Previewing the Bruins and their styles of play

BRIAN SNYDER/REUTERS

BRIAN SNYDER/REUTERS

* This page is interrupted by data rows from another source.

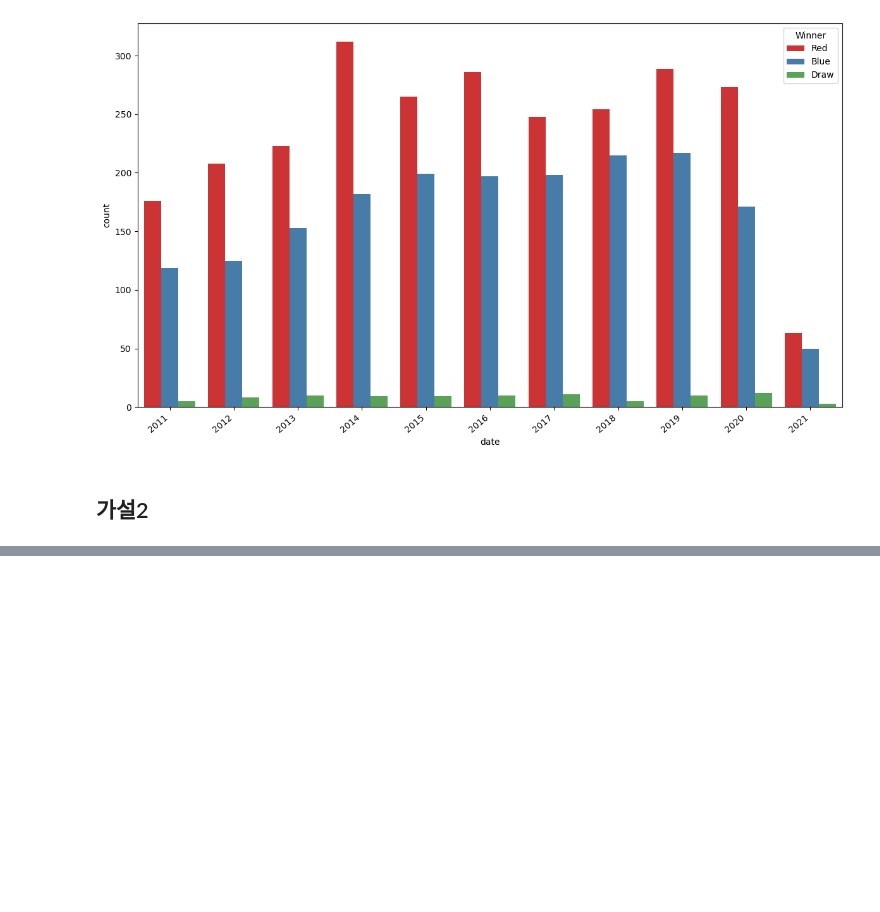
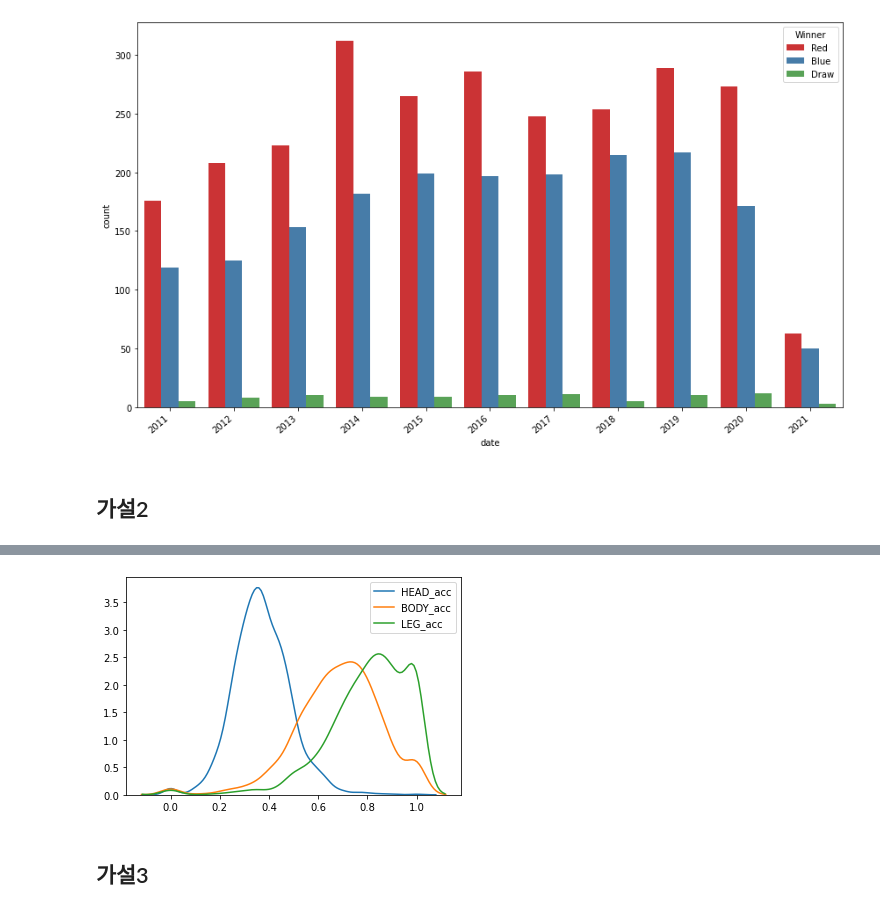
Before and after one commit to dlwnsgml7/Term-Project, a Jupyter notebook: Term Prject.ipynb, the cells around one changed output, grey strips where cells are left out. Cells and saved outputs as stored; diff of their text form; code cells hidden in the pictures; blank space fills up the shorter version.

```diff
--- a/Term Prject.ipynb
+++ b/Term Prject.ipynb
@@ -163,0 +257,3 @@ ufc_df2= df
+# %%
+B_df = df.loc[df['Winner']=='Blue',B_columns]
+B_df
@@ -163,0 +274,7 @@ ufc_df2= df
+# %%
+B_df.dropna(inplace=True)
+B_df.reset_index(drop=True, inplace=True)
+# %%
+B_df['B_avg_HEAD_acc'] = B_df['B_avg_HEAD_landed']/B_df['B_avg_HEAD_att']
+B_df['B_avg_BODY_acc'] = B_df['B_avg_BODY_landed']/B_df['B_avg_BODY_att']
+B_df['B_avg_LEG_acc'] = B_df['B_avg_LEG_landed']/B_df['B_avg_LEG_att']
@@ -163,0 +297,10 @@ ufc_df2= df
+# %%
+fig, ax = plt.subplots()
+
+ax = sns.kdeplot(data=B_df['B_avg_HEAD_acc'], label='HEAD_acc', ax=ax)
+ax = sns.kdeplot(data=B_df['B_avg_BODY_acc'], label='BODY_acc', ax=ax)
+ax = sns.kdeplot(data=B_df['B_avg_LEG_acc'], label='LEG_acc', ax=ax)
+# %% [output]
+[figure, added]
+# %% [markdown]
+## 가설3
```
Also changed, not shown: parts of 24 cells of this notebook.
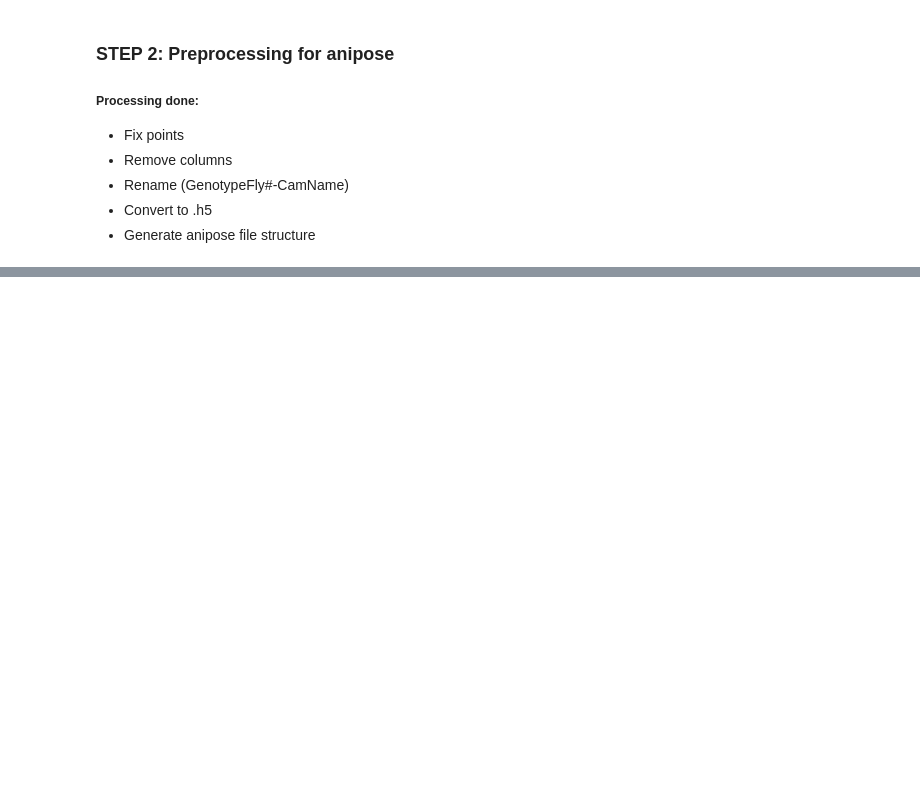
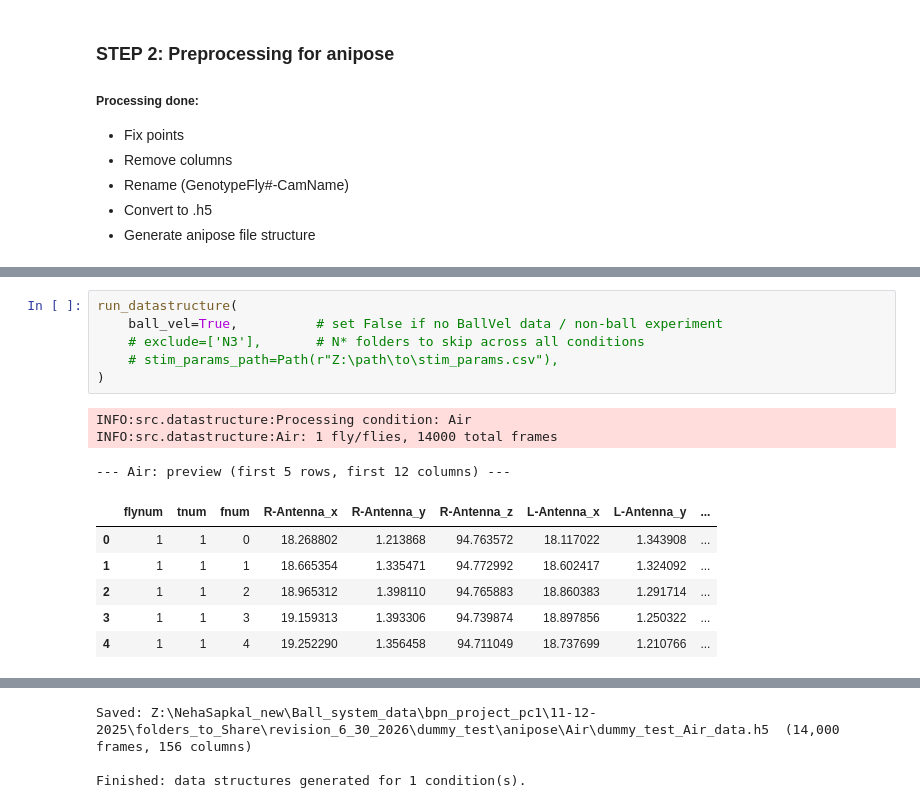
Before and after one commit to bidaye-lab/dlc_utilities, a Jupyter notebook: unified_pipeline/scripts/DLC_pipeline.ipynb, the cells around one changed output, grey strips where cells are left out. Cells and saved outputs as stored; diff of their text form; blank space fills up the shorter version.

Commit message:
major overhaul of pipeline_int new conditions_merge dlc anipose_add postporcessing

```diff
--- a/unified_pipeline/scripts/DLC_pipeline.ipynb
+++ b/unified_pipeline/scripts/DLC_pipeline.ipynb
@@ -132,0 +190,16 @@ Finished preprocessing...
+# %%
+run_datastructure(
+    ball_vel=True,          # set False if no BallVel data / non-ball experiment
+    # exclude=['N3'],       # N* folders to skip across all conditions
+    # stim_params_path=Path(r"Z:\path\to\stim_params.csv"),
+)
+# %% [output]
+INFO:src.datastructure:Processing condition: Air
+INFO:src.datastructure:Air: 1 fly/flies, 14000 total frames
+--- Air: preview (first 5 rows, first 12 columns) ---
+|  | flynum | tnum | fnum | R-Antenna_x | R-Antenna_y | R-Antenna_z | L-Antenna_x | L-Antenna_y | ... |
+| 0 | 1 | 1 | 0 | 18.268802 | 1.213868 | 94.763572 | 18.117022 | 1.343908 | ... |
+| 1 | 1 | 1 | 1 | 18.665354 | 1.335471 | 94.772992 | 18.602417 | 1.324092 | ... |
+| 2 | 1 | 1 | 2 | 18.965312 | 1.398110 | 94.765883 | 18.860383 | 1.291714 | ... |
+| 3 | 1 | 1 | 3 | 19.159313 | 1.393306 | 94.739874 | 18.897856 | 1.250322 | ... |
+| 4 | 1 | 1 | 4 | 19.252290 | 1.356458 | 94.711049 | 18.737699 | 1.210766 | ... |
@@ -132,0 +215,3 @@ Finished preprocessing...
+Saved: Z:\NehaSapkal_new\Ball_system_data\bpn_project_pc1\11-12-2025\folders_to_Share\revision_6_30_2026\dummy_test\anipose\Air\dummy_test_Air_data.h5  (14,000 frames, 156 columns)
+
+Finished: data structures generated for 1 condition(s).
```
Also changed, not shown: parts of 26 cells of this notebook, 20 other files.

The Rangers and the Bruins are set to do battle in the Eastern Conference Semis, and this series is expected to be as difficult a series as the Washington series.┬áThe Rangers haven’t faced the Bruins since the very beginning of the season, so their 2-0-1 record against the Bruins this season does not reflect the deadline deals that both teams made. Coming into the playoffs, the Rangers were one of the hottest teams in the NHL, and the Bruins were playing .500 hockey. Now they both have great momentum, with the Rangers taking the final two games against the Caps and the Bruins coming back from down 4-1 in the third to dispatch the Leafs in seven.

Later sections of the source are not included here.